[User interface change data]

__________________________________________________

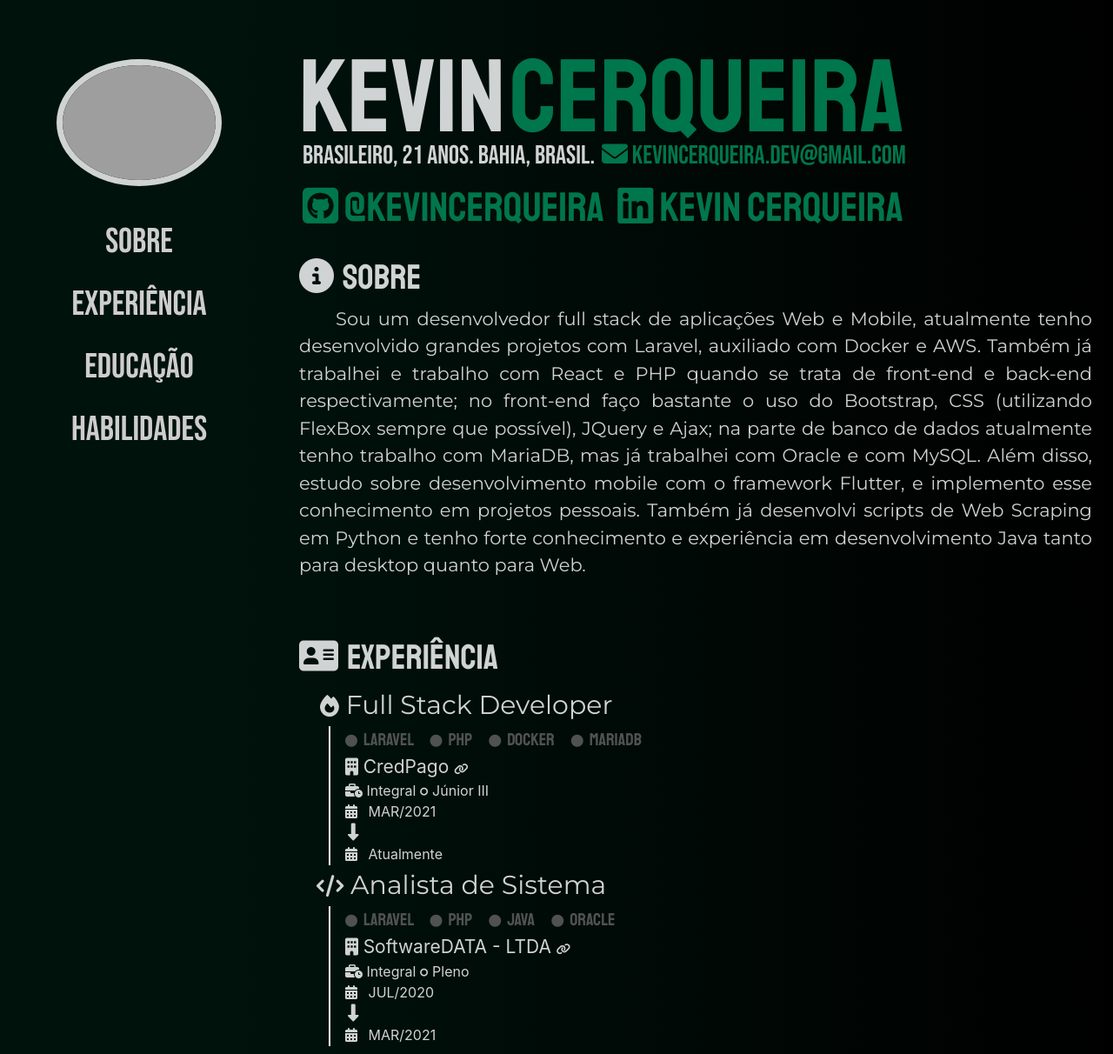
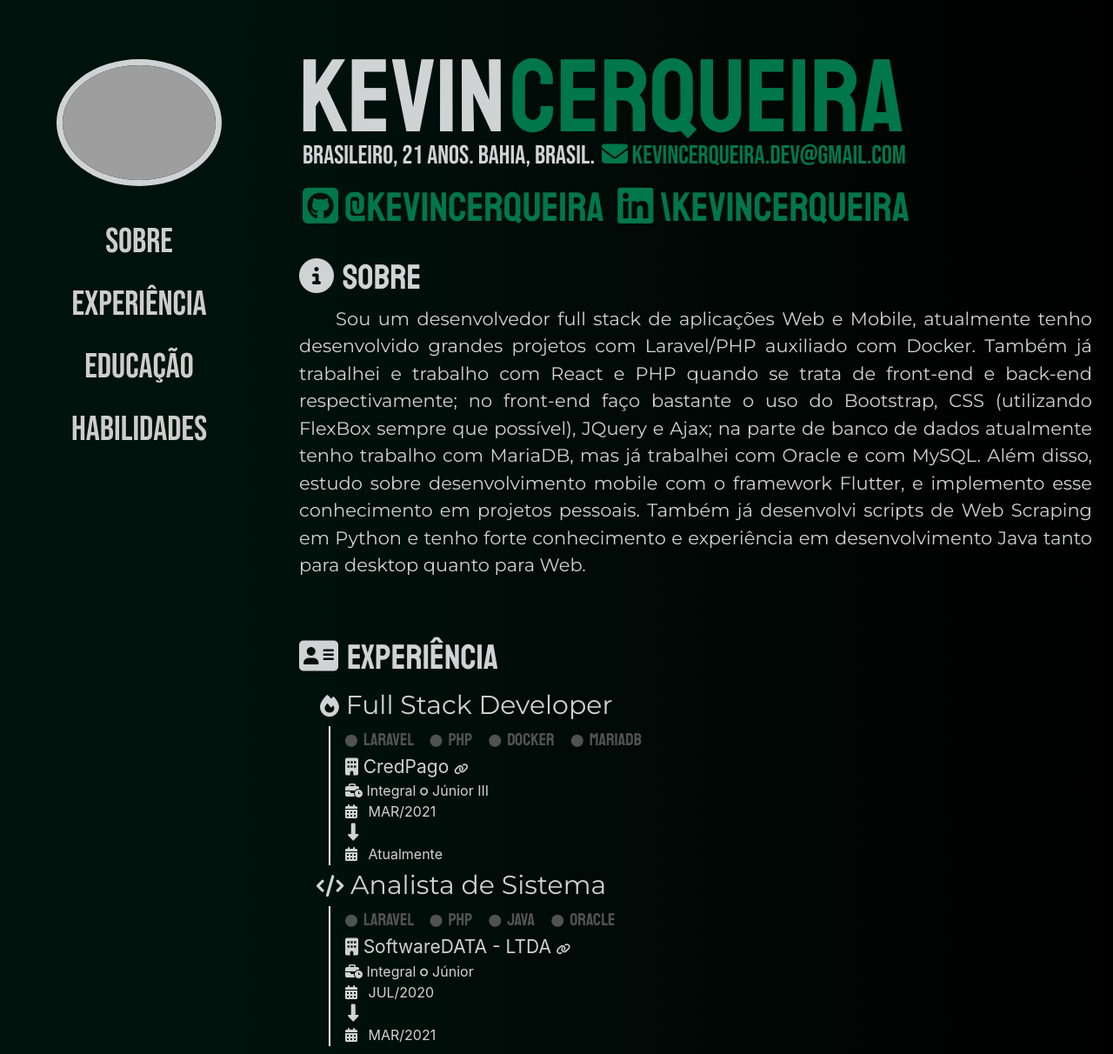
Before and after one commit to KevinCerqueira/kevincerqueira.github.io, a PHP site: page / in a window 1280 px wide. Shown: the top 1212 px of the page at 87% size. Run offline with PHP 8.4, Linux system fonts and the light colour scheme; some libraries are stand-ins or nearby versions; grey boxes are pictures that could not be loaded.

Commit message:
:sparkles: some updates

```diff
--- a/css/style.css
+++ b/css/style.css
@@ -319,10 +319,10 @@ section {
 #back-c:hover {
   background-color: #6396cd;
 }
-#meto-waterfall {
+#meto-kanban {
   background-color: #19689E4d;
 }
-#meto-waterfall:hover {
+#meto-kanban:hover {
   background-color: #19689E;
 }
 #meto-scrum {
--- a/index.html
+++ b/index.html
@@ -131,7 +131,7 @@
           class="mygreen-text ml-1 social-media font-staat"
         >
           <i class="fa fa-linkedin-square" aria-hidden="true"></i>
-          <span class="desktop">Kevin Cerqueira</span>
+          <span class="desktop">\KevinCerqueira</span>
         </a>
       </div>
       <!-- END Redes -->
@@ -145,7 +145,7 @@
           </p>
           <p id="text-about" class="texts-inside font-mont text-justify">
             &nbsp;&nbsp;&nbsp;&nbsp; Sou um desenvolvedor full stack de aplicações Web e Mobile,
-            atualmente tenho desenvolvido grandes projetos com Laravel, auxiliado com Docker e AWS.
+            atualmente tenho desenvolvido grandes projetos com Laravel/PHP auxiliado com Docker.
             Também já trabalhei e trabalho com React e PHP quando se trata de front-end e back-end
             respectivamente; no front-end faço bastante o uso do Bootstrap, CSS (utilizando FlexBox
             sempre que possível), JQuery e Ajax; na parte de banco de dados atualmente tenho trabalho
@@ -276,7 +276,7 @@
                         aria-hidden="true"
                         style="font-size: 13px"
                       ></i>
-                      Pleno
+                      Júnior
                     </div>
                     <label class="mb-0 mr-3">
                       <i class="fa fa-calendar mr-2" aria-hidden="true"></i>
@@ -558,10 +558,10 @@
               <td>
                 <div class="ml-3 mt-1">
                   <p class="ml-3 mb-2">
-                    <label id="meto-waterfall" class="skills-icons">
-                      Waterfall
+                    <label id="meto-scrum" class="skills-icons"> SCRUM </label>
+                    <label id="meto-kanban" class="skills-icons">
+                      Kanban
                     </label>
-                    <label id="meto-scrum" class="skills-icons"> SCRUM </label>
                   </p>
                 </div>
               </td>
```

__________________________________________________

What needs to be done: If a line in the records above contains the string "grandes", copy that line out.

Answer to the problem:
-            atualmente tenho desenvolvido grandes projetos com Laravel, auxiliado com Docker e AWS.
+            atualmente tenho desenvolvido grandes projetos com Laravel/PHP auxiliado com Docker.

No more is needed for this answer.